A large domestic component repair facility that specializes in re-building and testing hydraulic, electro-mechanical and fuel system components for the aerospace and aviation industries needed a solution to cool a fuel control valve for one of their customers. The control valve must accurately regulate fuel flow in response to the temperature. One of the tests required the valve to be cooled to -25°F plus or minus 2°, and the fuel flow measured.
The repair facility purchased Vortec’s model 308-35-H vortex tube for the application. Their engineering team built a test stand to attach the vortex tube to the control valve and monitor the temperature vs. flow performance. Initial testing of the apparatus showed that the -25°F desired temperature could not be obtained so the engineer contacted Vortec for advice. The engineer could only achieve 30°F temperature from the vortex tube. After some discussions, the Vortec application engineer determined that there were several issues.
1. The customer stated that there was ‘snow’ or frost exiting from the vortex tube. This is a sure indication that there is water or water vapor in the compressed air supply. Water vapor in the compressed air reduces the cooling effect because some of the sensible refrigeration is spent in producing latent refrigeration of the moisture. Even though the customer was using an in-line desiccant dryer and after-filter, the dryer was not rated for a low enough pressure dewpoint.
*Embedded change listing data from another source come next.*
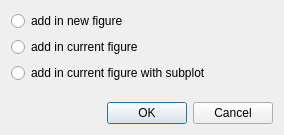
Above: src/signA/dialog/SAAddCurveTypeDialog.ui from czyt1988/sa before the change. Below: the same form after it.
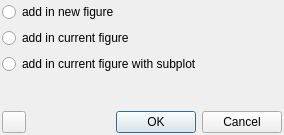
That is the form after the change.

```diff
--- a/src/signA/dialog/SAAddCurveTypeDialog.ui
+++ b/src/signA/dialog/SAAddCurveTypeDialog.ui
@@ -14,6 +14,18 @@
    <string>Dialog</string>
   </property>
   <layout class="QVBoxLayout" name="verticalLayout">
+   <property name="leftMargin">
+    <number>2</number>
+   </property>
+   <property name="topMargin">
+    <number>2</number>
+   </property>
+   <property name="rightMargin">
+    <number>2</number>
+   </property>
+   <property name="bottomMargin">
+    <number>2</number>
+   </property>
    <item>
     <widget class="QRadioButton" name="radioButtonNewFig">
      <property name="text">
@@ -49,11 +61,44 @@
     </spacer>
    </item>
    <item>
-    <widget class="QDialogButtonBox" name="buttonBox">
-     <property name="standardButtons">
-      <set>QDialogButtonBox::Cancel|QDialogButtonBox::Ok</set>
+    <layout class="QHBoxLayout" name="horizontalLayout">
+     <property name="spacing">
+      <number>0</number>
      </property>
-    </widget>
+     <item>
+      <widget class="QToolButton" name="toolButtonMore">
+       <property name="minimumSize">
+        <size>
+         <width>0</width>
+         <height>22</height>
+        </size>
+       </property>
+       <property name="text">
+        <string/>
+       </property>
+      </widget>
+     </item>
+     <item>
+      <spacer name="horizontalSpacer">
+       <property name="orientation">
+        <enum>Qt::Horizontal</enum>
+       </property>
+       <property name="sizeHint" stdset="0">
+        <size>
+         <width>40</width>
+         <height>20</height>
+        </size>
+       </property>
+      </spacer>
+     </item>
+     <item>
+      <widget class="QDialogButtonBox" name="buttonBox">
+       <property name="standardButtons">
+        <set>QDialogButtonBox::Cancel|QDialogButtonBox::Ok</set>
+       </property>
+      </widget>
+     </item>
+    </layout>
    </item>
   </layout>
  </widget>
```
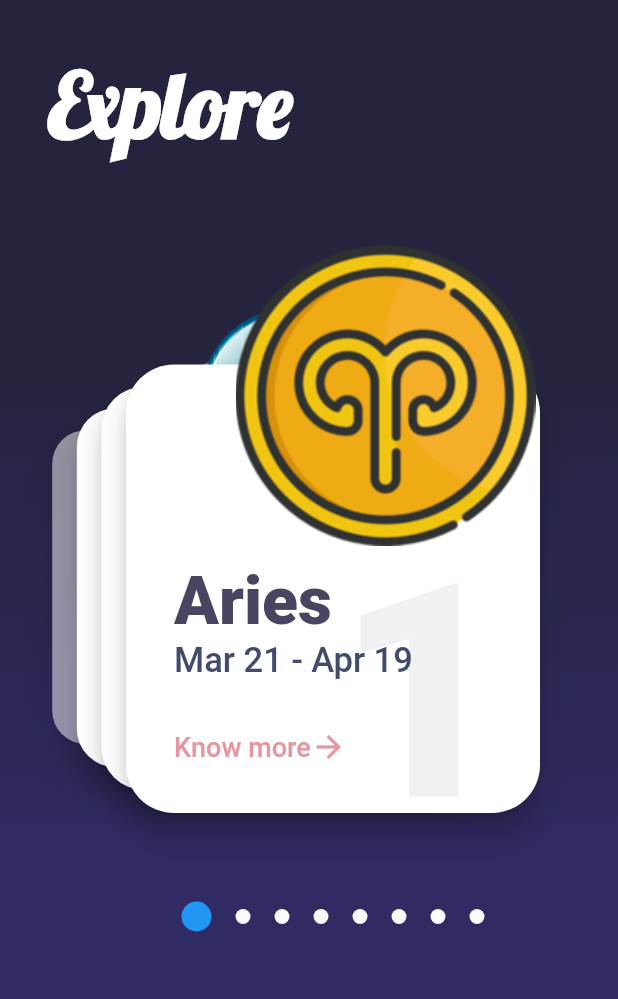
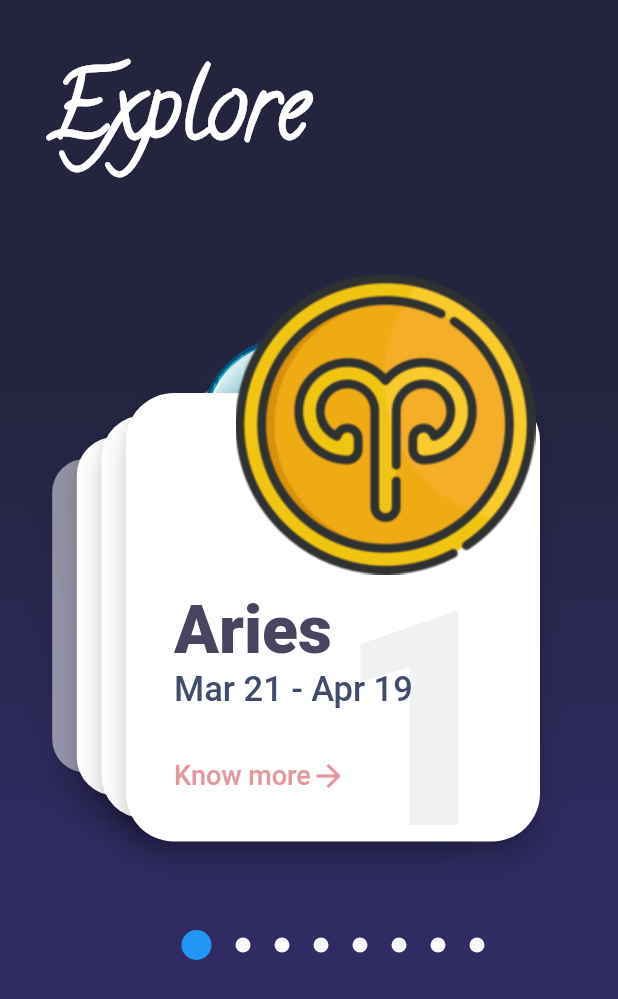
Before and after one commit to akhil-here/Horoscope-App, a Flutter app: the screen it shows after launch, on a phone screen of 412 x 824 dp. Shown: the top 999 px of the screen. Run offline on Flutter 3.47's test engine with Material 2 defaults, Android fonts, the phone set to English and light mode, and no system bars; our stand-ins replace animated_splash_screen, flutter_swiper, page_transition; Roboto replaces fonts that are missing (Avenir); project files that could hold a hidden picture were left out.

Commit message:
font added, 3 signs done

```diff
--- a/lib/HomePage.dart
+++ b/lib/HomePage.dart
@@ -33,7 +33,7 @@ class _HomePageState extends State<HomePage> {
                     Text(
                       'Explore',
                       style: TextStyle(
-                        fontFamily: 'Lobster',
+                        fontFamily: 'Calligraffitti',
                         fontSize: 60,
                         color: const Color(0xffffffff),
                         fontWeight: FontWeight.w900,
--- a/lib/data.dart
+++ b/lib/data.dart
@@ -27,14 +27,12 @@ List<SignInfo> signs = [
     description:
         "Element: \tEarth\nQuality: \tFixed\nColor: \tGreen, Pink\nDay: \tFriday, Monday\nRuler: \tVenus\nGreatest Overall Compatibility: \tScorpio, Cancer\nLucky Numbers: \t2, 6, 9, 12, 24.\n\nStrengths: \tReliable, patient, practical, devoted, responsible, stable\n\nWeaknesses: \tStubborn, possessive, uncompromising\n\nTaurus likes: \tGardening, cooking, music, romance, high quality clothes, working with hands\n\nTaurus dislikes: \tSudden changes, complications, insecurity of any kind, synthetic fabrics",
   ),
-  SignInfo(
-    3,
-    name: 'Earth',
-    date: "March 21 - April 19",
-    iconImage: 'assets/images/earth.png',
-    description:
-        "The third Sign from the sun, Earth is a waterworld, with two-thirds of the Sign covered by ocean. It's the only world known to harbor life. Earth's atmosphere is rich in nitrogen and oxygen. Earth's surface rotates about its axis at 1,532 feet per second (467 meters per second) — slightly more than 1,000 mph (1,600 kph) — at the equator. The Sign zips around the sun at more than 18 miles per second (29 km per second).",
-  ),
+  SignInfo(3,
+      name: 'Gemini',
+      date: "May 21 -June 20",
+      iconImage: 'assets/images/gemini.png',
+      description:
+          "Element: \tAir\nQuality: \tMutable\nColor: \tLight-Green, Yellow\nDay: \tWednesday\nRuler: \tMercury\nGreatest Overall Compatibility: \tSagittarius, Aquarius\nLucky Numbers: \t5, 7, 14, 23\n\nStrengths: \tGentle, affectionate, curious, adaptable, ability to learn quickly and exchange ideas\n\nWeaknesses: \tNervous, inconsistent, indecisive\n\nGemini likes: \tMusic, books, magazines, chats with nearly anyone, short trips around the town\n\nGemini dislikes: \tBeing alone, being confined, repetition and routine"),
   SignInfo(
     4,
     name: 'Mars',
--- a/lib/detail_page.dart
+++ b/lib/detail_page.dart
@@ -66,13 +66,13 @@ class DetailPage extends StatelessWidget {
               ),
             ),
             Positioned(
-              right: -90,
+              right: -100,
               top: -90,
               child: Hero(
                   tag: signInfo.position,
                   child: Image.asset(
                     signInfo.iconImage,
-                    scale: 0.8,
+                    scale: 0.9,
                     width: 450,
                     height: 450,
                   )),
--- a/lib/main.dart
+++ b/lib/main.dart
@@ -15,10 +15,10 @@ class MyApp extends StatelessWidget {
             duration: 3000,
             splash: Text('Know Your Sign',
                 style: TextStyle(
-                    fontFamily: 'Lobster',
+                    fontFamily: 'Calligraffitti',
                     letterSpacing: 1.0,
                     fontWeight: FontWeight.bold,
-                    fontSize: 36.0,
+                    fontSize: 40.0,
                     color: Colors.white)),
             nextScreen: HomePage(),
             splashTransition: SplashTransition.fadeTransition,
--- a/pubspec.yaml
+++ b/pubspec.yaml
@@ -67,6 +67,9 @@ flutter:
     - family: Lobster
       fonts:
         - asset: assets/fonts/Lobster-Regular.ttf
+    - family: Calligraffitti
+      fonts:
+        - asset: assets/fonts/Calligraffitti-Regular.ttf
     - family: Bangers-Regular
       fonts:
         - asset: assets/fonts/Bangers-Regular.ttf
```
Also changed, not shown: assets/fonts/Calligraffitti-Regular.ttf (added), assets/images/gemini.png.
The dryer and filter was also restricting air flow causing a pressure drop, leading to only 80 psig available at the vortex tube.
2. The test stand that connected the vortex tube to the control valve was placing a back pressure on the 10 cfm of cold air flow. This backpressure was significant enough to increase the cold air temperature by an estimated 20°F.
3. The third issue was a common error: the customer purchased a vortex tube that is designed to produce the maximum amount of refrigeration and not one that creates the lowest possible cold air temperature. All of Vortec’s “H series” vortex tubes are designed to efficiently produce the most cooling capacity (btuh) for a given volume of compressed air. All of the “L series” vortex tubes are designed to produce the lowest possible cold air temperature when they are adjusted to a low (10 to 30%) cold fraction. A simple generator change in the 308-35-H vortex tube converted it to a 308-35-L vortex tube and instantly it produced 10 degree F colder temperatures. Tests run at Vortec on the 308-35-L vortex tube using appropriately filtered and dried compressed air produced a 107F degree temperature drop, achieving a cold air temperature of -35°F.
In addition to the generator change, the customer made the recommended changes to their air supply and to their test stand. The results were dramatic-the cold air temperature dropped from 30°F to -35°F! This shows the importance of using the proper compressed air conditions and vortex tube selection for the application needs.